Detected change data:
★ ★ ★ ★ ★

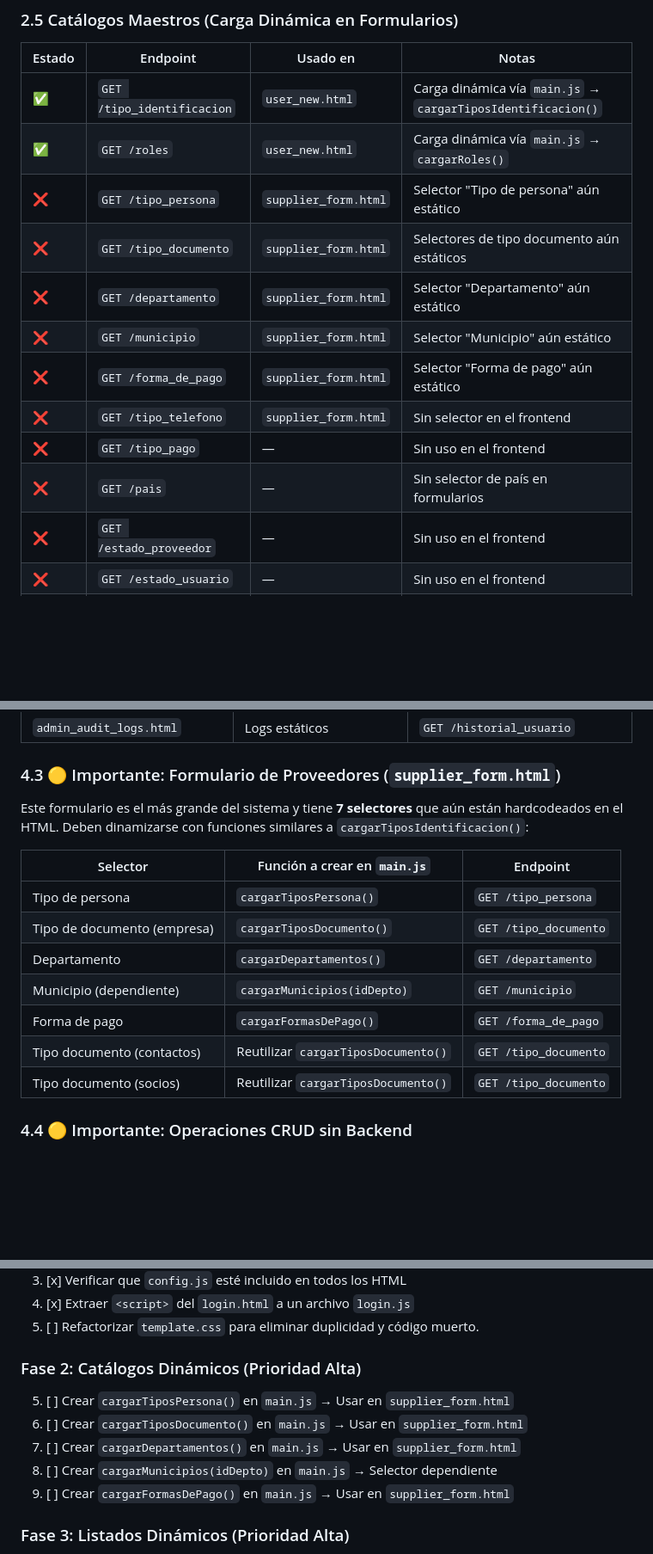
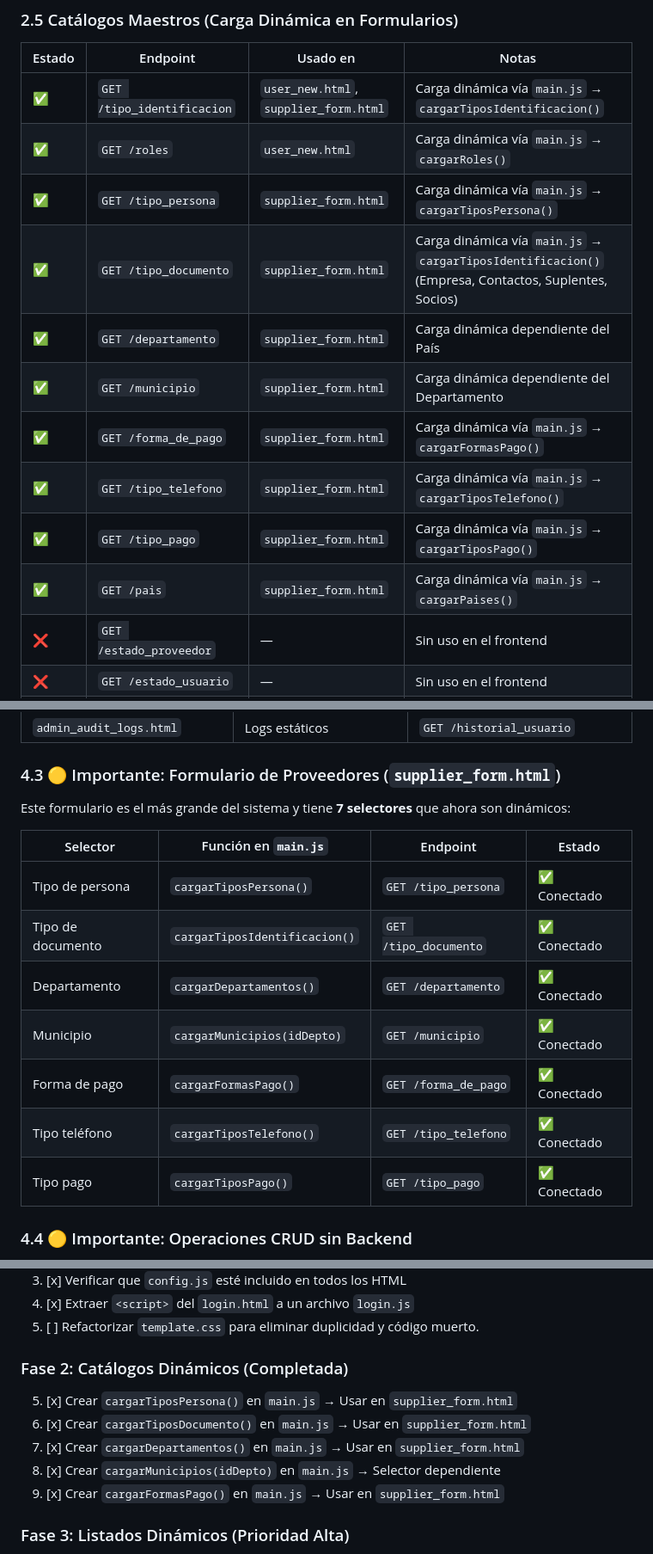
Before and after one commit to adbarrios87/ProyectoAdso, a Markdown page: src/documents/plan_endpoints.md, 3 parts joined by grey strips. Shown at 86% size. Drawn GitHub-style; blank space fills up the shorter version.

Commit message:
docs: actualizar plan_endpoints.md con estado de catalogos dinamicos y persistencia de proveedores

```diff
--- a/src/documents/plan_endpoints.md
+++ b/src/documents/plan_endpoints.md
@@ -145,16 +143,16 @@ El Backend cuenta con **31 controllers** que exponen un total de **157 endpoints
 
 | Estado | Endpoint | Usado en | Notas |
 |--------|----------|----------|-------|
-| ✅ | `GET /tipo_identificacion` | `user_new.html` | Carga dinámica vía `main.js` → `cargarTiposIdentificacion()` |
+| ✅ | `GET /tipo_identificacion` | `user_new.html`, `supplier_form.html` | Carga dinámica vía `main.js` → `cargarTiposIdentificacion()` |
 | ✅ | `GET /roles` | `user_new.html` | Carga dinámica vía `main.js` → `cargarRoles()` |
-| ❌ | `GET /tipo_persona` | `supplier_form.html` | Selector "Tipo de persona" aún estático |
-| ❌ | `GET /tipo_documento` | `supplier_form.html` | Selectores de tipo documento aún estáticos |
-| ❌ | `GET /departamento` | `supplier_form.html` | Selector "Departamento" aún estático |
-| ❌ | `GET /municipio` | `supplier_form.html` | Selector "Municipio" aún estático |
-| ❌ | `GET /forma_de_pago` | `supplier_form.html` | Selector "Forma de pago" aún estático |
-| ❌ | `GET /tipo_telefono` | `supplier_form.html` | Sin selector en el frontend |
-| ❌ | `GET /tipo_pago` | — | Sin uso en el frontend |
-| ❌ | `GET /pais` | — | Sin selector de país en formularios |
+| ✅ | `GET /tipo_persona` | `supplier_form.html` | Carga dinámica vía `main.js` → `cargarTiposPersona()` |
+| ✅ | `GET /tipo_documento` | `supplier_form.html` | Carga dinámica vía `main.js` → `cargarTiposIdentificacion()` (Empresa, Contactos, Suplentes, Socios) |
+| ✅ | `GET /departamento` | `supplier_form.html` | Carga dinámica dependiente del País |
+| ✅ | `GET /municipio` | `supplier_form.html` | Carga dinámica dependiente del Departamento |
+| ✅ | `GET /forma_de_pago` | `supplier_form.html` | Carga dinámica vía `main.js` → `cargarFormasPago()` |
+| ✅ | `GET /tipo_telefono` | `supplier_form.html` | Carga dinámica vía `main.js` → `cargarTiposTelefono()` |
+| ✅ | `GET /tipo_pago` | `supplier_form.html` | Carga dinámica vía `main.js` → `cargarTiposPago()` |
+| ✅ | `GET /pais` | `supplier_form.html` | Carga dinámica vía `main.js` → `cargarPaises()` |
 | ❌ | `GET /estado_proveedor` | — | Sin uso en el frontend |
 | ❌ | `GET /estado_usuario` | — | Sin uso en el frontend |
 | ❌ | `GET /origen_dato` | — | Sin uso en el frontend |
@@ -225,17 +223,17 @@ Las siguientes páginas muestran datos directamente en el HTML que deberían car
 
 ### 4.3 🟡 Importante: Formulario de Proveedores (`supplier_form.html`)
 
-Este formulario es el más grande del sistema y tiene **7 selectores** que aún están hardcodeados en el HTML. Deben dinamizarse con funciones similares a `cargarTiposIdentificacion()`:
+Este formulario es el más grande del sistema y tiene **7 selectores** que ahora son dinámicos:
 
-| Selector | Función a crear en `main.js` | Endpoint |
-|----------|------------------------------|----------|
-| Tipo de persona | `cargarTiposPersona()` | `GET /tipo_persona` |
-| Tipo de documento (empresa) | `cargarTiposDocumento()` | `GET /tipo_documento` |
-| Departamento | `cargarDepartamentos()` | `GET /departamento` |
-| Municipio (dependiente) | `cargarMunicipios(idDepto)` | `GET /municipio` |
-| Forma de pago | `cargarFormasDePago()` | `GET /forma_de_pago` |
-| Tipo documento (contactos) | Reutilizar `cargarTiposDocumento()` | `GET /tipo_documento` |
-| Tipo documento (socios) | Reutilizar `cargarTiposDocumento()` | `GET /tipo_documento` |
+| Selector | Función en `main.js` | Endpoint | Estado |
+|----------|----------------------|----------|--------|
+| Tipo de persona | `cargarTiposPersona()` | `GET /tipo_persona` | ✅ Conectado |
+| Tipo de documento | `cargarTiposIdentificacion()` | `GET /tipo_documento` | ✅ Conectado |
+| Departamento | `cargarDepartamentos()` | `GET /departamento` | ✅ Conectado |
+| Municipio | `cargarMunicipios(idDepto)` | `GET /municipio` | ✅ Conectado |
+| Forma de pago | `cargarFormasPago()` | `GET /forma_de_pago` | ✅ Conectado |
+| Tipo teléfono | `cargarTiposTelefono()` | `GET /tipo_telefono` | ✅ Conectado |
+| Tipo pago | `cargarTiposPago()` | `GET /tipo_pago` | ✅ Conectado |
 
 ### 4.4 🟡 Importante: Operaciones CRUD sin Backend
 
@@ -299,12 +297,12 @@ El archivo `src/css/template.css` presenta una alta cantidad de código duplicad
 4. [x] Extraer `<script>` del `login.html` a un archivo `login.js`
 5. [ ] Refactorizar `template.css` para eliminar duplicidad y código muerto.
 
-### Fase 2: Catálogos Dinámicos (Prioridad Alta)
-5. [ ] Crear `cargarTiposPersona()` en `main.js` → Usar en `supplier_form.html`
-6. [ ] Crear `cargarTiposDocumento()` en `main.js` → Usar en `supplier_form.html`
-7. [ ] Crear `cargarDepartamentos()` en `main.js` → Usar en `supplier_form.html`
-8. [ ] Crear `cargarMunicipios(idDepto)` en `main.js` → Selector dependiente
-9. [ ] Crear `cargarFormasDePago()` en `main.js` → Usar en `supplier_form.html`
+### Fase 2: Catálogos Dinámicos (Completada)
+5. [x] Crear `cargarTiposPersona()` en `main.js` → Usar en `supplier_form.html`
+6. [x] Crear `cargarTiposDocumento()` en `main.js` → Usar en `supplier_form.html`
+7. [x] Crear `cargarDepartamentos()` en `main.js` → Usar en `supplier_form.html`
+8. [x] Crear `cargarMunicipios(idDepto)` en `main.js` → Selector dependiente
+9. [x] Crear `cargarFormasPago()` en `main.js` → Usar en `supplier_form.html`
 
 ### Fase 3: Listados Dinámicos (Prioridad Alta)
 10. [x] Conectar `user_list.html` con `GET /usuarios` → Tabla dinámica
```
Also changed, not shown: other parts of src/documents/plan_endpoints.md (+5 -6 lines).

★ ★ ★ ★ ★

### WHAT TO PRODUCE
Every line of the records above should be reproduced exactly, with no pictures included.

### TASK OUTPUT
Before and after one commit to adbarrios87/ProyectoAdso, a Markdown page: src/documents/plan_endpoints.md, 3 parts joined by grey strips. Shown at 86% size. Drawn GitHub-style; blank space fills up the shorter version.

Commit message:
docs: actualizar plan_endpoints.md con estado de catalogos dinamicos y persistencia de proveedores

```diff
--- a/src/documents/plan_endpoints.md
+++ b/src/documents/plan_endpoints.md
@@ -145,16 +143,16 @@ El Backend cuenta con **31 controllers** que exponen un total de **157 endpoints
 
 | Estado | Endpoint | Usado en | Notas |
 |--------|----------|----------|-------|
-| ✅ | `GET /tipo_identificacion` | `user_new.html` | Carga dinámica vía `main.js` → `cargarTiposIdentificacion()` |
+| ✅ | `GET /tipo_identificacion` | `user_new.html`, `supplier_form.html` | Carga dinámica vía `main.js` → `cargarTiposIdentificacion()` |
 | ✅ | `GET /roles` | `user_new.html` | Carga dinámica vía `main.js` → `cargarRoles()` |
-| ❌ | `GET /tipo_persona` | `supplier_form.html` | Selector "Tipo de persona" aún estático |
-| ❌ | `GET /tipo_documento` | `supplier_form.html` | Selectores de tipo documento aún estáticos |
-| ❌ | `GET /departamento` | `supplier_form.html` | Selector "Departamento" aún estático |
-| ❌ | `GET /municipio` | `supplier_form.html` | Selector "Municipio" aún estático |
-| ❌ | `GET /forma_de_pago` | `supplier_form.html` | Selector "Forma de pago" aún estático |
-| ❌ | `GET /tipo_telefono` | `supplier_form.html` | Sin selector en el frontend |
-| ❌ | `GET /tipo_pago` | — | Sin uso en el frontend |
-| ❌ | `GET /pais` | — | Sin selector de país en formularios |
+| ✅ | `GET /tipo_persona` | `supplier_form.html` | Carga dinámica vía `main.js` → `cargarTiposPersona()` |
+| ✅ | `GET /tipo_documento` | `supplier_form.html` | Carga dinámica vía `main.js` → `cargarTiposIdentificacion()` (Empresa, Contactos, Suplentes, Socios) |
+| ✅ | `GET /departamento` | `supplier_form.html` | Carga dinámica dependiente del País |
+| ✅ | `GET /municipio` | `supplier_form.html` | Carga dinámica dependiente del Departamento |
+| ✅ | `GET /forma_de_pago` | `supplier_form.html` | Carga dinámica vía `main.js` → `cargarFormasPago()` |
+| ✅ | `GET /tipo_telefono` | `supplier_form.html` | Carga dinámica vía `main.js` → `cargarTiposTelefono()` |
+| ✅ | `GET /tipo_pago` | `supplier_form.html` | Carga dinámica vía `main.js` → `cargarTiposPago()` |
+| ✅ | `GET /pais` | `supplier_form.html` | Carga dinámica vía `main.js` → `cargarPaises()` |
 | ❌ | `GET /estado_proveedor` | — | Sin uso en el frontend |
 | ❌ | `GET /estado_usuario` | — | Sin uso en el frontend |
 | ❌ | `GET /origen_dato` | — | Sin uso en el frontend |
@@ -225,17 +223,17 @@ Las siguientes páginas muestran datos directamente en el HTML que deberían car
 
 ### 4.3 🟡 Importante: Formulario de Proveedores (`supplier_form.html`)
 
-Este formulario es el más grande del sistema y tiene **7 selectores** que aún están hardcodeados en el HTML. Deben dinamizarse con funciones similares a `cargarTiposIdentificacion()`:
+Este formulario es el más grande del sistema y tiene **7 selectores** que ahora son dinámicos:
 
-| Selector | Función a crear en `main.js` | Endpoint |
-|----------|------------------------------|----------|
-| Tipo de persona | `cargarTiposPersona()` | `GET /tipo_persona` |
-| Tipo de documento (empresa) | `cargarTiposDocumento()` | `GET /tipo_documento` |
-| Departamento | `cargarDepartamentos()` | `GET /departamento` |
-| Municipio (dependiente) | `cargarMunicipios(idDepto)` | `GET /municipio` |
-| Forma de pago | `cargarFormasDePago()` | `GET /forma_de_pago` |
-| Tipo documento (contactos) | Reutilizar `cargarTiposDocumento()` | `GET /tipo_documento` |
-| Tipo documento (socios) | Reutilizar `cargarTiposDocumento()` | `GET /tipo_documento` |
+| Selector | Función en `main.js` | Endpoint | Estado |
+|----------|----------------------|----------|--------|
+| Tipo de persona | `cargarTiposPersona()` | `GET /tipo_persona` | ✅ Conectado |
+| Tipo de documento | `cargarTiposIdentificacion()` | `GET /tipo_documento` | ✅ Conectado |
+| Departamento | `cargarDepartamentos()` | `GET /departamento` | ✅ Conectado |
+| Municipio | `cargarMunicipios(idDepto)` | `GET /municipio` | ✅ Conectado |
+| Forma de pago | `cargarFormasPago()` | `GET /forma_de_pago` | ✅ Conectado |
+| Tipo teléfono | `cargarTiposTelefono()` | `GET /tipo_telefono` | ✅ Conectado |
+| Tipo pago | `cargarTiposPago()` | `GET /tipo_pago` | ✅ Conectado |
 
 ### 4.4 🟡 Importante: Operaciones CRUD sin Backend
 
@@ -299,12 +297,12 @@ El archivo `src/css/template.css` presenta una alta cantidad de código duplicad
 4. [x] Extraer `<script>` del `login.html` a un archivo `login.js`
 5. [ ] Refactorizar `template.css` para eliminar duplicidad y código muerto.
 
-### Fase 2: Catálogos Dinámicos (Prioridad Alta)
-5. [ ] Crear `cargarTiposPersona()` en `main.js` → Usar en `supplier_form.html`
-6. [ ] Crear `cargarTiposDocumento()` en `main.js` → Usar en `supplier_form.html`
-7. [ ] Crear `cargarDepartamentos()` en `main.js` → Usar en `supplier_form.html`
-8. [ ] Crear `cargarMunicipios(idDepto)` en `main.js` → Selector dependiente
-9. [ ] Crear `cargarFormasDePago()` en `main.js` → Usar en `supplier_form.html`
+### Fase 2: Catálogos Dinámicos (Completada)
+5. [x] Crear `cargarTiposPersona()` en `main.js` → Usar en `supplier_form.html`
+6. [x] Crear `cargarTiposDocumento()` en `main.js` → Usar en `supplier_form.html`
+7. [x] Crear `cargarDepartamentos()` en `main.js` → Usar en `supplier_form.html`
+8. [x] Crear `cargarMunicipios(idDepto)` en `main.js` → Selector dependiente
+9. [x] Crear `cargarFormasPago()` en `main.js` → Usar en `supplier_form.html`
 
 ### Fase 3: Listados Dinámicos (Prioridad Alta)
 10. [x] Conectar `user_list.html` con `GET /usuarios` → Tabla dinámica
```
Also changed, not shown: other parts of src/documents/plan_endpoints.md (+5 -6 lines).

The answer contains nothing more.